:: Activity ::
Only the number is wanted: count the lines in the data with "Edit" in them.

*** Source records

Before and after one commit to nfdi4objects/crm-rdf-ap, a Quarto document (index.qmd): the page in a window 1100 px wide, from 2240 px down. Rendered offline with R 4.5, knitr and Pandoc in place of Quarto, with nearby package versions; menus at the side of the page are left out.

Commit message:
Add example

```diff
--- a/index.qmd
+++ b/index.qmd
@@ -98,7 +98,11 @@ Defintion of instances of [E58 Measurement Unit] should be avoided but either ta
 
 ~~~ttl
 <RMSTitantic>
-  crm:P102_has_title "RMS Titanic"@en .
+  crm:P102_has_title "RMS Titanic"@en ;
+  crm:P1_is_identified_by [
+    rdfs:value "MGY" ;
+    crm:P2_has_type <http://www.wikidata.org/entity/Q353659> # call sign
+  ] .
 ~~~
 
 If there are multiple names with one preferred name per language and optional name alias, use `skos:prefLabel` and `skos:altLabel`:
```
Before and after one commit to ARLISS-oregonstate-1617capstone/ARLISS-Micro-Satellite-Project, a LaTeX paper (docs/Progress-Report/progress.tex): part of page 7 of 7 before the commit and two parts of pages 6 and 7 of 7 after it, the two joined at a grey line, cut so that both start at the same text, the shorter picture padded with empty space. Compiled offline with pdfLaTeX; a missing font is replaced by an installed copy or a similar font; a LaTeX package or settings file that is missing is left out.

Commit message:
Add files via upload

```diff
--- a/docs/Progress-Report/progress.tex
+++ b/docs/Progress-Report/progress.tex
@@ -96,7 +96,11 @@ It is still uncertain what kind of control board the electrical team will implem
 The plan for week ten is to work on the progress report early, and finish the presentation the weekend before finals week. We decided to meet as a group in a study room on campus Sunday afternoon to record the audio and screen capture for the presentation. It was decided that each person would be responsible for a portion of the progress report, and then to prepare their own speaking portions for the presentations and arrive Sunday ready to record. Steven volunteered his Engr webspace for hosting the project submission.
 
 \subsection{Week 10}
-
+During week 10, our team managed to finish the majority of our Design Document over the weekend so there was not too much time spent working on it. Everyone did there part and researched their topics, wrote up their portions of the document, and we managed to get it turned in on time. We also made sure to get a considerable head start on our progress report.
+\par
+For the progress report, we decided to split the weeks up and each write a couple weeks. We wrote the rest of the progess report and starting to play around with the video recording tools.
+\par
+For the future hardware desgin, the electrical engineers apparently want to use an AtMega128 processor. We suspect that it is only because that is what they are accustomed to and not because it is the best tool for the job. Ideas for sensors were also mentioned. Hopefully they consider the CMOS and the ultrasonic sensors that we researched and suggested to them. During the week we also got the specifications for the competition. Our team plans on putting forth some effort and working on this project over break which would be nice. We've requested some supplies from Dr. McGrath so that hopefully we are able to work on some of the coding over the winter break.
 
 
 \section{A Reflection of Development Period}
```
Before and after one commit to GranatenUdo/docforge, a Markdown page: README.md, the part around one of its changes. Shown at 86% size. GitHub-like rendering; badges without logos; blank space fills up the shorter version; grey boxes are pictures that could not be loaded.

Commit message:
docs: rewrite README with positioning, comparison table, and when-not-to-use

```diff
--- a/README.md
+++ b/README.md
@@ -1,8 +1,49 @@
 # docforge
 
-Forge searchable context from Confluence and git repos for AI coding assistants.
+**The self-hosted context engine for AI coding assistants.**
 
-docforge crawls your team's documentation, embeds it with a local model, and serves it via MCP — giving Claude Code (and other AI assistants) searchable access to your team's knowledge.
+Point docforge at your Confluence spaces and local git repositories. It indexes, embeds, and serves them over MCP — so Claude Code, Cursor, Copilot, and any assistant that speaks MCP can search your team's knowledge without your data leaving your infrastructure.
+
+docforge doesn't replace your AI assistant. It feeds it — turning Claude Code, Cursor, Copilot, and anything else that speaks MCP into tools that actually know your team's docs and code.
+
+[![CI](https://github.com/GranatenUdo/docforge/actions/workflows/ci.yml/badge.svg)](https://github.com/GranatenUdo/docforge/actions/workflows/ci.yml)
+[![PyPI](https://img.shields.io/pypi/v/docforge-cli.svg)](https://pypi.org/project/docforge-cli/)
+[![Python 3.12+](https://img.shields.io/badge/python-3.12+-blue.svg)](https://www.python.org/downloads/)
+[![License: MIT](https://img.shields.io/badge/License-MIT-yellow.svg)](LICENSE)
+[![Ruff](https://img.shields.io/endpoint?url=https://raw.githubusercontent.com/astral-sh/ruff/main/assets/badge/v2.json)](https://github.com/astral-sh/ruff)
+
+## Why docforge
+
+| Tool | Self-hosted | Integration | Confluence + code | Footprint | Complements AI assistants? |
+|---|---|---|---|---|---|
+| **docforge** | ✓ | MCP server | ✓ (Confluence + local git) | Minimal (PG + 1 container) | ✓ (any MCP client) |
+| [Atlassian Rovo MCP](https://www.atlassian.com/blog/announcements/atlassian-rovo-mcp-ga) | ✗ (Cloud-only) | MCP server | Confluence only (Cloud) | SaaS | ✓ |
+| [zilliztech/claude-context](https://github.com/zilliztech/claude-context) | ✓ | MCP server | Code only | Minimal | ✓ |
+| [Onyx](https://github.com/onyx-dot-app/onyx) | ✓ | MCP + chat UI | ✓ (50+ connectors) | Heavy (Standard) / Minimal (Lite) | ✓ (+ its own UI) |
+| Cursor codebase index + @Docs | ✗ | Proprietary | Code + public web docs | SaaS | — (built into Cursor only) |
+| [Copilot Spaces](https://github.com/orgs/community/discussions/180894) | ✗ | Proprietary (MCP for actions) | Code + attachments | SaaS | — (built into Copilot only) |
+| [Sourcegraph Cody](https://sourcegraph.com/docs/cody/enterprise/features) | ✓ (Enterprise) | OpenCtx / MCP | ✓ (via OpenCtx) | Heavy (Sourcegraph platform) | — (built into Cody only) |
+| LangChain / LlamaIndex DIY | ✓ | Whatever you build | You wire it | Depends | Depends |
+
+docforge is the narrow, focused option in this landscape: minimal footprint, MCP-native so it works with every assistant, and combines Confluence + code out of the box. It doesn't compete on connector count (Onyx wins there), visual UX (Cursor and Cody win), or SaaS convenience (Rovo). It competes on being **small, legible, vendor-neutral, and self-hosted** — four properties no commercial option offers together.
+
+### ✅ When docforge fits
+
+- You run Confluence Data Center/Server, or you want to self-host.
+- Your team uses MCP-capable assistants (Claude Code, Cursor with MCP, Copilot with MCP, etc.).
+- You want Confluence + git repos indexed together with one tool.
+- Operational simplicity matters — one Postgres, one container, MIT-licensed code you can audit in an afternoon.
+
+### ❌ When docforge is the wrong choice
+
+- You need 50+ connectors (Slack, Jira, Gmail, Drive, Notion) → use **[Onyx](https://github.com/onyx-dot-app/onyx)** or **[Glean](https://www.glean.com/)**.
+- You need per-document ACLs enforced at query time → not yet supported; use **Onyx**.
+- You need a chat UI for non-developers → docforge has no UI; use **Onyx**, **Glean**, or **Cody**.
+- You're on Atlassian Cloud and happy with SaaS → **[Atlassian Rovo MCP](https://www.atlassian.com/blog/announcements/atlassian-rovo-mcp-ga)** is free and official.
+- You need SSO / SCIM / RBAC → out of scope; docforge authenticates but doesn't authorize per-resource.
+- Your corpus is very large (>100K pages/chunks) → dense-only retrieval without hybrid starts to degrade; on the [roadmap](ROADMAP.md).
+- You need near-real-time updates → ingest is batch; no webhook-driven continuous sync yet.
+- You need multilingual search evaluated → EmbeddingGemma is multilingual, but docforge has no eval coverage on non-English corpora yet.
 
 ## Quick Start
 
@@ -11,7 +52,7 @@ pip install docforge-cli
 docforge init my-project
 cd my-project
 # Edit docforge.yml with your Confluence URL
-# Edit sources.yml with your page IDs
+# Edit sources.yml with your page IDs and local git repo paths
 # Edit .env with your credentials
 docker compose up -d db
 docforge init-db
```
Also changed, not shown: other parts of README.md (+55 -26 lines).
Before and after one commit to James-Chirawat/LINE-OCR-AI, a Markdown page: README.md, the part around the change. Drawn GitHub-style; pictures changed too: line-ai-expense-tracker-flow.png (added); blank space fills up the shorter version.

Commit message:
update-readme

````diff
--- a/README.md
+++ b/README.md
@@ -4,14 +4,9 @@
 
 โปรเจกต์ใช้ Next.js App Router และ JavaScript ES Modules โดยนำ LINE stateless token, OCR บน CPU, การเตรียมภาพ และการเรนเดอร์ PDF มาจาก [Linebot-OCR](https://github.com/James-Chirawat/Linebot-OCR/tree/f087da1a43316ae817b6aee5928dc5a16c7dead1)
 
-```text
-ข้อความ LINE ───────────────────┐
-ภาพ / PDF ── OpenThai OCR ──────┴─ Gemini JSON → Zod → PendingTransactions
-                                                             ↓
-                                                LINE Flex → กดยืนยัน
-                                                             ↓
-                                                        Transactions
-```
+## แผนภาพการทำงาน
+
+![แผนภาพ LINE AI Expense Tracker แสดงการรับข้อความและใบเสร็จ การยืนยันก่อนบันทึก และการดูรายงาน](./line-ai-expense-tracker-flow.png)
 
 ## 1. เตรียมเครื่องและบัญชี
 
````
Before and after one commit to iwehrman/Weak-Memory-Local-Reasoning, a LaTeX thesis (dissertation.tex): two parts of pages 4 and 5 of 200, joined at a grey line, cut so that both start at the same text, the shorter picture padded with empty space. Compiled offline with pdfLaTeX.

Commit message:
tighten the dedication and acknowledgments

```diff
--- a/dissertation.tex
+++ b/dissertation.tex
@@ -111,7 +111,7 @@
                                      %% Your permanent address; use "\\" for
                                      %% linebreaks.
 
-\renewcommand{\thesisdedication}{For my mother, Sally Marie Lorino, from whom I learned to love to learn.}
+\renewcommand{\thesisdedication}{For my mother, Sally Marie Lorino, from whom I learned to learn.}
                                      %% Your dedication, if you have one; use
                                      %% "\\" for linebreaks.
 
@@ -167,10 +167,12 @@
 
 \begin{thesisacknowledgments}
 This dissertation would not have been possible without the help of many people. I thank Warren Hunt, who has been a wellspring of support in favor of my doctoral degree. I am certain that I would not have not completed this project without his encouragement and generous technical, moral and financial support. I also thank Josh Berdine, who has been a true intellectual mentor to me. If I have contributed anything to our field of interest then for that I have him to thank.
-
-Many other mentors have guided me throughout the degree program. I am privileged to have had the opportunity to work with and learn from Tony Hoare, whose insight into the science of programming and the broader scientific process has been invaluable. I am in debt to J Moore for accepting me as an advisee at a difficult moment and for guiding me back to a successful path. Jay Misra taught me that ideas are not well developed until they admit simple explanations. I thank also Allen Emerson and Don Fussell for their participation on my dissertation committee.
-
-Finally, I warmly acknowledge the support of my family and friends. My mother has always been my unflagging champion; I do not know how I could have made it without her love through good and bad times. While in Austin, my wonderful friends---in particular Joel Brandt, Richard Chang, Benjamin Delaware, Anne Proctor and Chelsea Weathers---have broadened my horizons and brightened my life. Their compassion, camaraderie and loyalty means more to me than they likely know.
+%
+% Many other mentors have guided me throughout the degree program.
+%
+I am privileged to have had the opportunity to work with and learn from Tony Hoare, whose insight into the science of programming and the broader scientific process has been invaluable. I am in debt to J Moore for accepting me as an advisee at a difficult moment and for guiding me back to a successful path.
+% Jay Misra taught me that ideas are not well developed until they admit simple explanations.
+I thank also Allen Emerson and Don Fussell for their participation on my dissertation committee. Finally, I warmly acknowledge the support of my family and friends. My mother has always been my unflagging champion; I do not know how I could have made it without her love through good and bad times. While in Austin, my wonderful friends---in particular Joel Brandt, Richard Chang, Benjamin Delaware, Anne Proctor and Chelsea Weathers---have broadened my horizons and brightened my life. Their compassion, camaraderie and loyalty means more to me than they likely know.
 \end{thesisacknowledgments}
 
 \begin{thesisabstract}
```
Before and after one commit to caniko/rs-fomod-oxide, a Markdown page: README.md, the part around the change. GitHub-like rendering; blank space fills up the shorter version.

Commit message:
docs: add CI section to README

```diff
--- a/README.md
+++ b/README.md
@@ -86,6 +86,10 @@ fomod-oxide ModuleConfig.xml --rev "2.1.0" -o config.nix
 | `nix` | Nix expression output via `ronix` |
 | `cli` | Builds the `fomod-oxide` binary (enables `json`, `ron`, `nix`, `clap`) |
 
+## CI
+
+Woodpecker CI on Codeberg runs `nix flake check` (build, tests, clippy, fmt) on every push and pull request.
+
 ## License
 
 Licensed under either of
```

******

:: Expected answer ::
4